(Version comparison data)
※ ※ ※
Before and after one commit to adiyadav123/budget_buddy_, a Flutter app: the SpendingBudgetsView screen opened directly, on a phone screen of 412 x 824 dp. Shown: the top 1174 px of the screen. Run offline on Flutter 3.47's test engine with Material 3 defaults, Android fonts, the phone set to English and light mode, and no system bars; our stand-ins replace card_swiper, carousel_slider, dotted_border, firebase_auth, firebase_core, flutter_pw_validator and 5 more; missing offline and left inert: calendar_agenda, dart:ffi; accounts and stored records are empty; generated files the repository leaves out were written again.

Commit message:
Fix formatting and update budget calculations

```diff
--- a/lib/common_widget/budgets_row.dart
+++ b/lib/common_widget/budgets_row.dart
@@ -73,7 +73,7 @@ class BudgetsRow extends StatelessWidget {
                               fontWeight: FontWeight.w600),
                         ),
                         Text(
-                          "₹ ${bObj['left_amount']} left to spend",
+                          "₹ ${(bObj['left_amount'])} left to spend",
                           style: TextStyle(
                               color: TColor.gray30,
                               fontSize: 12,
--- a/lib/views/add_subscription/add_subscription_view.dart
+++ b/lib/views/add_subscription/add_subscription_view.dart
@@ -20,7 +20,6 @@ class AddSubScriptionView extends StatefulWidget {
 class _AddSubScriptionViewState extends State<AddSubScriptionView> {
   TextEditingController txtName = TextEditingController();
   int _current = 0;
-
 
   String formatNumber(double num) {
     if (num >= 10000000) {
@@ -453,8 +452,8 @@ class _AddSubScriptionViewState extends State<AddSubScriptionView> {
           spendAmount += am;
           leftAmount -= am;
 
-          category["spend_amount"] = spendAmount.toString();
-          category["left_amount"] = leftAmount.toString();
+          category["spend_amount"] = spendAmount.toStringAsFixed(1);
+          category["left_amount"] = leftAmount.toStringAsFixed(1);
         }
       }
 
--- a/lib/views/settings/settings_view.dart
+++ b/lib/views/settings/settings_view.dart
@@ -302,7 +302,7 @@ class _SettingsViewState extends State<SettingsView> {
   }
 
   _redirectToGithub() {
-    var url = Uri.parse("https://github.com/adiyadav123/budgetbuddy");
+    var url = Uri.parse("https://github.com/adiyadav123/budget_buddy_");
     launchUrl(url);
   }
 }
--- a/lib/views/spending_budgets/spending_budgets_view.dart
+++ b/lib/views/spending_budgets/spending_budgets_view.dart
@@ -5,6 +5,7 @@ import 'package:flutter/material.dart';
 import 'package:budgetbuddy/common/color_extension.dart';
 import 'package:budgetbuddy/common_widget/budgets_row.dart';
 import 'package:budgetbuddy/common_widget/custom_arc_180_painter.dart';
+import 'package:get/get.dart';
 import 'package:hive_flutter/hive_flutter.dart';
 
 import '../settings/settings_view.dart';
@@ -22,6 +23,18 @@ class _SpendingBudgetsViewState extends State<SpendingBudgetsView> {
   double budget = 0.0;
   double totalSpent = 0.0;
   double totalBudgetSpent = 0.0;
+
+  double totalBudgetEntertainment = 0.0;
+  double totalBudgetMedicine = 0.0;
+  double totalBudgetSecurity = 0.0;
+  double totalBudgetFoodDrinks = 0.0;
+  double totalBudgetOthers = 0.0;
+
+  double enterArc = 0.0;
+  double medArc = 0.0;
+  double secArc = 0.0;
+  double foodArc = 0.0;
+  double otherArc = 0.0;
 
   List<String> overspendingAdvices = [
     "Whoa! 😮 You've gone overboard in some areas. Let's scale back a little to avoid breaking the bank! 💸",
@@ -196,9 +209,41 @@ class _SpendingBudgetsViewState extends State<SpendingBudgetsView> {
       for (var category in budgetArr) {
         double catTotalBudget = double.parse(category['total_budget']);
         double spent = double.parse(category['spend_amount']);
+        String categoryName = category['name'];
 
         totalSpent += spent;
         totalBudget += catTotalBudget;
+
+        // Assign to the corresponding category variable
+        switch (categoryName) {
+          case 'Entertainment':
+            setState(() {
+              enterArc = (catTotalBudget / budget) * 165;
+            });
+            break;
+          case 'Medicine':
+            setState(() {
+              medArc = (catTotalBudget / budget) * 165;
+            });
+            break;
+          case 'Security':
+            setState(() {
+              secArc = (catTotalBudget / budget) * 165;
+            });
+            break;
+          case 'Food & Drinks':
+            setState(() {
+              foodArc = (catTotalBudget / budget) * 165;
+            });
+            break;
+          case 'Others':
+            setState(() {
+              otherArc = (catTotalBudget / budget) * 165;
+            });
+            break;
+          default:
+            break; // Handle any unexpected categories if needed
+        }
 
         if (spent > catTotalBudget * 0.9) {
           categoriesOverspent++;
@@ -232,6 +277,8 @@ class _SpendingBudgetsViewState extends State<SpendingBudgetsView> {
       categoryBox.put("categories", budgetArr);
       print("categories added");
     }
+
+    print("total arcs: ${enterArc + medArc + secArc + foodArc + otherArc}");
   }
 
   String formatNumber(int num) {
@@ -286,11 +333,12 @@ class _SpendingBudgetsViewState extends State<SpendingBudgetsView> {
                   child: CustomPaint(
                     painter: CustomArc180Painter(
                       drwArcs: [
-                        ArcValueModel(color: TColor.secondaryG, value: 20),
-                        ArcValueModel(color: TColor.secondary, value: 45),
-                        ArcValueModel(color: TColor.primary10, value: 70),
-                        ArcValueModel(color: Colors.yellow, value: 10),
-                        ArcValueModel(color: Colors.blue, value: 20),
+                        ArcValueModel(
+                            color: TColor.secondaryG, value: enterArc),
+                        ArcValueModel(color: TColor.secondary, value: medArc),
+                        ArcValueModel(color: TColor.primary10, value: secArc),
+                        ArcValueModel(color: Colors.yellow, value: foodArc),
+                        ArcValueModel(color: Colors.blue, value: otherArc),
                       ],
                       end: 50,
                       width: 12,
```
※ ※ ※
* [Your task]:
Which lines of the records hold the string "ArcValueModel"? Copy each one.

* [Your solution]:
-                        ArcValueModel(color: TColor.secondaryG, value: 20),
-                        ArcValueModel(color: TColor.secondary, value: 45),
-                        ArcValueModel(color: TColor.primary10, value: 70),
-                        ArcValueModel(color: Colors.yellow, value: 10),
-                        ArcValueModel(color: Colors.blue, value: 20),
+                        ArcValueModel(
+                        ArcValueModel(color: TColor.secondary, value: medArc),
+                        ArcValueModel(color: TColor.primary10, value: secArc),
+                        ArcValueModel(color: Colors.yellow, value: foodArc),
+                        ArcValueModel(color: Colors.blue, value: otherArc),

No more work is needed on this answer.